[Task statement] Nothing but an exact copy of the listing should be given.
START Records shown
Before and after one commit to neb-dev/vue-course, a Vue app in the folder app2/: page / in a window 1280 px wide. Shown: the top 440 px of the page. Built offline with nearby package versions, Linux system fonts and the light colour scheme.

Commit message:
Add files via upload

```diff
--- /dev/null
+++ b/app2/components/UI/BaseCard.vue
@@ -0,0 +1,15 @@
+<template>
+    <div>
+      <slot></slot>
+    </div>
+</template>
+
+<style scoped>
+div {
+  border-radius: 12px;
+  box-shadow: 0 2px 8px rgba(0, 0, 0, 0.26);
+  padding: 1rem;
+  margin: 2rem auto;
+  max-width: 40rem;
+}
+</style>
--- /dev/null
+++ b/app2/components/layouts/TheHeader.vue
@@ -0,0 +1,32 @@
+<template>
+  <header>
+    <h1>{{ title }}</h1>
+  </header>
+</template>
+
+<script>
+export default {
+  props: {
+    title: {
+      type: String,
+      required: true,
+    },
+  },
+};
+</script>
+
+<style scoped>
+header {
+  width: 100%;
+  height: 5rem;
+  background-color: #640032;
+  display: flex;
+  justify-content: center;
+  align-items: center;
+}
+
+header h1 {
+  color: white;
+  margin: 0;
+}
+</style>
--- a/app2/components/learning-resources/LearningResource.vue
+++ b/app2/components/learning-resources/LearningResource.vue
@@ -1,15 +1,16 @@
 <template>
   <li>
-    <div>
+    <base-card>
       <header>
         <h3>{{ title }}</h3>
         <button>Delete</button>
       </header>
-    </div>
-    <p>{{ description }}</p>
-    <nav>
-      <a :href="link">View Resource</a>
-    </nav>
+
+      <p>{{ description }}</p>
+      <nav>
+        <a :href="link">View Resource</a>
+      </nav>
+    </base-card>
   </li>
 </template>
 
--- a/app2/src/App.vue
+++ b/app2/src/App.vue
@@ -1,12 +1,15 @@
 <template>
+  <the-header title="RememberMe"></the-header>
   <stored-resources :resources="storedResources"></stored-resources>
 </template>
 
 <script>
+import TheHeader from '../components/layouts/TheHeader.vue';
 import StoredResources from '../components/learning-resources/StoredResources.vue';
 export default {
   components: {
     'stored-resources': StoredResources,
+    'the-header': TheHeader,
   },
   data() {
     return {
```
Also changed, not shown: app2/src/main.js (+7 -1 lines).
END Records shown
[Answer below]
Before and after one commit to neb-dev/vue-course, a Vue app in the folder app2/: page / in a window 1280 px wide. Shown: the top 440 px of the page. Built offline with nearby package versions, Linux system fonts and the light colour scheme.

Commit message:
Add files via upload

```diff
--- /dev/null
+++ b/app2/components/UI/BaseCard.vue
@@ -0,0 +1,15 @@
+<template>
+    <div>
+      <slot></slot>
+    </div>
+</template>
+
+<style scoped>
+div {
+  border-radius: 12px;
+  box-shadow: 0 2px 8px rgba(0, 0, 0, 0.26);
+  padding: 1rem;
+  margin: 2rem auto;
+  max-width: 40rem;
+}
+</style>
--- /dev/null
+++ b/app2/components/layouts/TheHeader.vue
@@ -0,0 +1,32 @@
+<template>
+  <header>
+    <h1>{{ title }}</h1>
+  </header>
+</template>
+
+<script>
+export default {
+  props: {
+    title: {
+      type: String,
+      required: true,
+    },
+  },
+};
+</script>
+
+<style scoped>
+header {
+  width: 100%;
+  height: 5rem;
+  background-color: #640032;
+  display: flex;
+  justify-content: center;
+  align-items: center;
+}
+
+header h1 {
+  color: white;
+  margin: 0;
+}
+</style>
--- a/app2/components/learning-resources/LearningResource.vue
+++ b/app2/components/learning-resources/LearningResource.vue
@@ -1,15 +1,16 @@
 <template>
   <li>
-    <div>
+    <base-card>
       <header>
         <h3>{{ title }}</h3>
         <button>Delete</button>
       </header>
-    </div>
-    <p>{{ description }}</p>
-    <nav>
-      <a :href="link">View Resource</a>
-    </nav>
+
+      <p>{{ description }}</p>
+      <nav>
+        <a :href="link">View Resource</a>
+      </nav>
+    </base-card>
   </li>
 </template>
 
--- a/app2/src/App.vue
+++ b/app2/src/App.vue
@@ -1,12 +1,15 @@
 <template>
+  <the-header title="RememberMe"></the-header>
   <stored-resources :resources="storedResources"></stored-resources>
 </template>
 
 <script>
+import TheHeader from '../components/layouts/TheHeader.vue';
 import StoredResources from '../components/learning-resources/StoredResources.vue';
 export default {
   components: {
     'stored-resources': StoredResources,
+    'the-header': TheHeader,
   },
   data() {
     return {
```
Also changed, not shown: app2/src/main.js (+7 -1 lines).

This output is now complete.